Editorial Board   Guest Author

Ms. Streeter

Pam Streeter

Vice President Distribution and Marketing, Interstate Hotels & Resorts

Pam Streeter is the vice president distribution & marketing for Interstate Hotels & Resorts. Her responsibilities include using e-commerce to develop new revenue opportunities for direct to hotel business; managing relationships with third-party Web companies; and overseeing Interstate's usage of the GDS, marketing, and rate programs as well all internet and email marketing strategies. In 1999, she was promoted to vice president of electronic distribution and in 2001 took on more responsibilities for marketing. In 2006, Streeter was named one of the Top 25 Extraordinary Minds in Hospitality & Travel Sales & Marketing. She currently serves as President of the HSMAI DC Chapter and holds board of director's position for the HSMAI Foundation, HSMAI Americas Board and the Hotel Electronic Distribution Network Association (HEDNA). She is on the Technology Committee for Historic Hotels of America and has served as an Advisory Board Member for VFM, a Toronto based corporation and chair of the Hotel Electronic Distribution Network Association's (HEDNA) distribution action committee, previously served as co-chair of the education committee for HEDNA, has contributed to industry publications and a graduate of the University of North Texas.
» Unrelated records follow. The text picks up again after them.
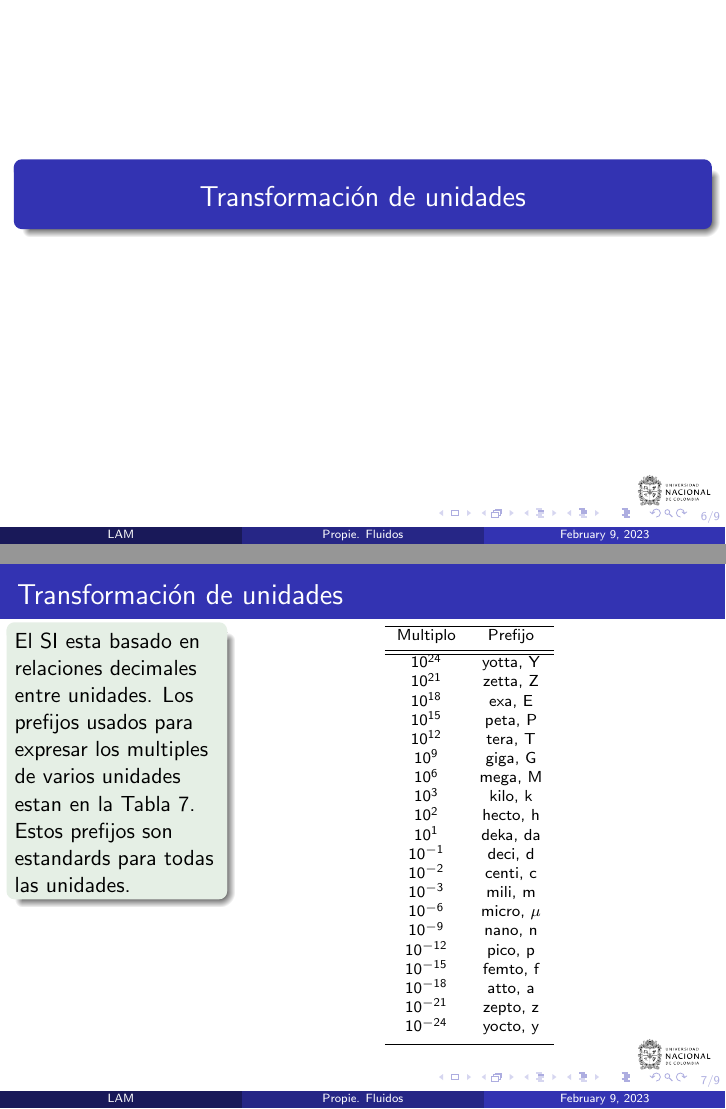
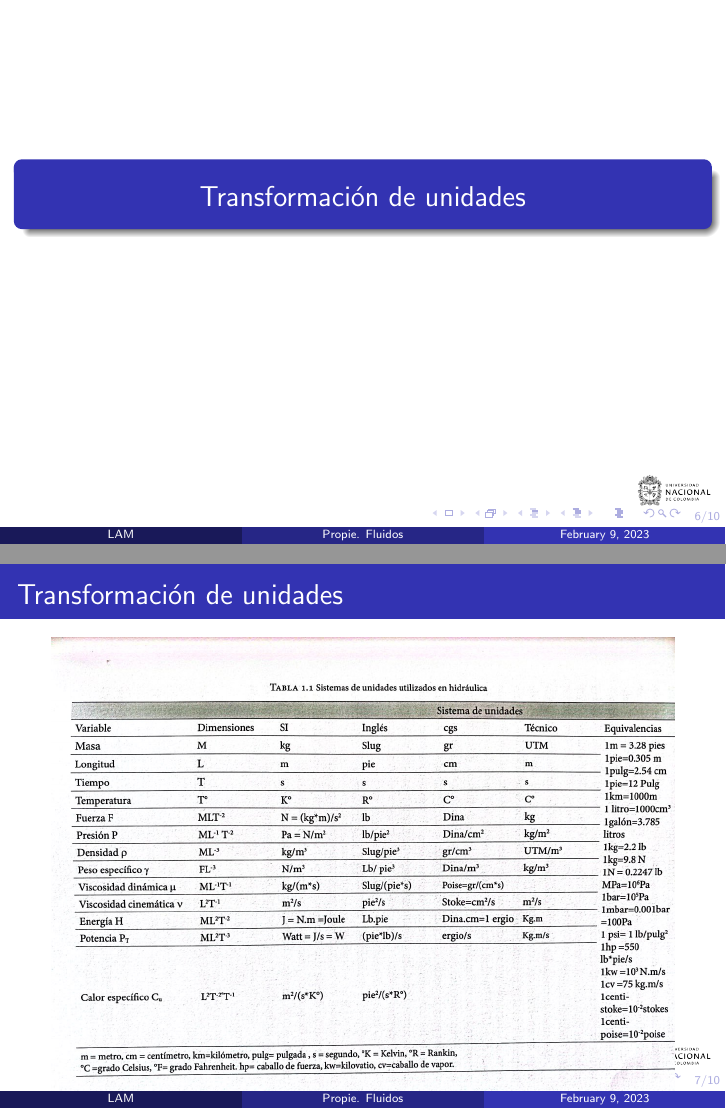
Before and after one commit to lamhydro/fluidMechanics, LaTeX slides (lecs/lec01/sli02.tex): pages 6 and 7 of 9 before the commit and pages 6 and 7 of 10 after it, joined at a grey line. Compiled offline with pdfLaTeX.

Commit message:
adding unit conversion table from Duartes book to sli02

```diff
--- a/lecs/lec01/sli02.tex
+++ b/lecs/lec01/sli02.tex
@@ -95,6 +95,13 @@
 
 
 \section{Transformaci\'on de unidades}
+\begin{frame}{Transformaci\'on de unidades}
+\centering
+\includegraphics[width=11cm]{unitsDuarte}
+\end{frame}
+
+
+
 \begin{frame}{Transformaci\'on de unidades}
 \vspace{-1.0cm}
 \begin{columns}
```
Also changed, not shown: lecs/lec01/unitsDuarte.jpg (added), 3 other files.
Ms. Streeter can be contacted at 703-387-3360 or Pam.streeter@ihrco.com

Coming up in November 2019...

Architecture & Design: Biophilic Design

The hospitality industry is constantly evolving to meet and exceed guest expectations. As a result, hotels are always on the lookout for new ways to improve the guest experience, and architecture and design is an essential part of this equation. Bold design is often the most effective way to make an exceptional first impression - an impression guests use to distinguish between brands. One design trend that is being embraced worldwide has become known as “Biophilic Design.” Biophilic design is based on the concept of biophilia, which is the theory that human beings have an innate tendency to seek out nature, natural elements, and natural forms. Biophilic design is more than hotels simply adding a surplus of plants; it involves incorporating specific design elements into a hotel in order to imbue it with a sense of wellness and well-being. Some of those elements include exposure to natural lighting; views of nature and rooms with a view; natural architectural patterns; salvaged or reclaimed woods of all types; reclaimed metals; sustainably sourced stone; living green walls and vertical gardens; and direct and indirect exposure to nature. Hotels that have incorporated biophilic design into their properties are reaping the benefits associated with this trend including reduced stress responses, better air quality, lower energy costs, and more positive guest reviews. Biophilic design has also been shown to improve guest moods and to satisfy consumer demand for environmental responsibility. Savvy hotel owners and managers are aware that nature-inspired elements enhance their guests' comfort and well-being, which is why this trend is becoming so prevalent. Biophilic design is just one topic in the fields of hotel architecture and design that will be examined in the November issue of the Hotel Business Review.